Adam Weintraub, a representative of the Hawaii Emergency Management Agency, clarified that their records did not indicate any activation of Maui’s warning sirens on the fateful Tuesday. Instead, the county relied on emergency alerts distributed to mobile phones, televisions, and radio stations.
Chief Brad Ventura of the Maui Fire Department explained that the wildfire’s rapid progression, swiftly engulfing both wildland and residential areas, made it nearly impossible to convey messages to the relevant emergency management agencies responsible for issuing alerts.
Furthermore, the firefighting efforts on Maui might have been constrained by limited personnel, as suggested by Bobby Lee, President of the Hawaii Firefighters Association.

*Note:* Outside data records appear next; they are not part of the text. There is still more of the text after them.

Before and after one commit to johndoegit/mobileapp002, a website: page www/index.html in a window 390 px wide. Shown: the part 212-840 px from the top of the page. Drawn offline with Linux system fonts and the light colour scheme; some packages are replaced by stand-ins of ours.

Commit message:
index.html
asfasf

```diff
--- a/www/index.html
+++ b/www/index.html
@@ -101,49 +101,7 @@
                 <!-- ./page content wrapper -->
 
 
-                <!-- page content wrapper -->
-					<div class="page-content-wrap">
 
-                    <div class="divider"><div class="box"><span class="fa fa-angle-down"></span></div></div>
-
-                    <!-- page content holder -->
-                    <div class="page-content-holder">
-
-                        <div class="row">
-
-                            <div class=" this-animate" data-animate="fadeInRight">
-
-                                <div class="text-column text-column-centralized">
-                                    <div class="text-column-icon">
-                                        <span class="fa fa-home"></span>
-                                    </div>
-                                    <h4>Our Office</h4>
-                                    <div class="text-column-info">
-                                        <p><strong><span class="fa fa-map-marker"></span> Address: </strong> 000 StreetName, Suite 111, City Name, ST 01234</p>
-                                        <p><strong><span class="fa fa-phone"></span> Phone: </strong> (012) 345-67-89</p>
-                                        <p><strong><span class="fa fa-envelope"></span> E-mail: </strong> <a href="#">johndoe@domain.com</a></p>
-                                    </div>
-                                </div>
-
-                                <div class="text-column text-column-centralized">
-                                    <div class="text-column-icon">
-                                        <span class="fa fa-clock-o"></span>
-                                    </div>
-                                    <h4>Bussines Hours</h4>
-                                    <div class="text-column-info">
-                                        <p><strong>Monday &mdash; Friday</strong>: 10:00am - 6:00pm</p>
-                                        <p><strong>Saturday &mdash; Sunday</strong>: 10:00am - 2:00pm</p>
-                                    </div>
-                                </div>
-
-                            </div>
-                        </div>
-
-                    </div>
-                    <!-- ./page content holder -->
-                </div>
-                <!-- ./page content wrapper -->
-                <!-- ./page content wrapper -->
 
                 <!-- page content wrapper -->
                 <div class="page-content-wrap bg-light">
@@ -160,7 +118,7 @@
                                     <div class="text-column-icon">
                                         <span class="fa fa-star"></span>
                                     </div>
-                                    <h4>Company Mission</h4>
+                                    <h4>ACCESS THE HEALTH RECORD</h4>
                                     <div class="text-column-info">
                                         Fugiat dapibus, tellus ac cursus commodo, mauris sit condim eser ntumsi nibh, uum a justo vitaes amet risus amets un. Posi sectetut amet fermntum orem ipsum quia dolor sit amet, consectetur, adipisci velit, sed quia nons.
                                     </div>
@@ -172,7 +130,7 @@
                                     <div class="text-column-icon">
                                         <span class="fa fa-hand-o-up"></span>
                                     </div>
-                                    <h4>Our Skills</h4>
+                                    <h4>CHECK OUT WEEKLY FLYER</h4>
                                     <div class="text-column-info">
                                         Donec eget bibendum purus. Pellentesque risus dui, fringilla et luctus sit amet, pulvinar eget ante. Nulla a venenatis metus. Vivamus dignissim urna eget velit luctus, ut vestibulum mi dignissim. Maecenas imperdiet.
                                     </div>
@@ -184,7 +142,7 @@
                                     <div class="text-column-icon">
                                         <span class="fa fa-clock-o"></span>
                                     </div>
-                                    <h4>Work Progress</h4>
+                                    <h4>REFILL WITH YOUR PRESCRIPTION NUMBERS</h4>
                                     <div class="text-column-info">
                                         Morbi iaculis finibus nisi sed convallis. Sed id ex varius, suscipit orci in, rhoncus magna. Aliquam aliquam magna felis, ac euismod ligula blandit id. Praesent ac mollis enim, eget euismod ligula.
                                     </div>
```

The Maui County Fire Department faces a challenging situation with a maximum of 65 firefighters on duty at any given time, tasked with combatting fires across three islands: Maui, Molokai, and Lanai.
Notably, they possess around 13 fire engines and two ladder trucks, though these vehicles are primarily intended for on-road operations, according to Bobby Lee. As a consequence, these firefighters encounter limitations when addressing brush fires before they extend to roadways or populated regions.
The formidable winds generated by Hurricane Dora significantly exacerbated the situation, making firefighting efforts exceedingly challenging, as highlighted by Bobby Lee.
He aptly described the scenario, stating, “You’re basically dealing with trying to fight a blowtorch. You’ve got to be careful — you don’t want to get caught downwind from that, because you’re going to get run over in a wind-driven fire of that magnitude.”
This wildfire has already marked the most devastating natural disaster in the state since a tragic 1960 tsunami claimed 61 lives on the Big Island.
Furthermore, this wildfire stands as the most lethal wildfire in the United States since the 2018 Camp Fire in California, which tragically claimed the lives of a minimum of 85 individuals and laid waste to the town of Paradise.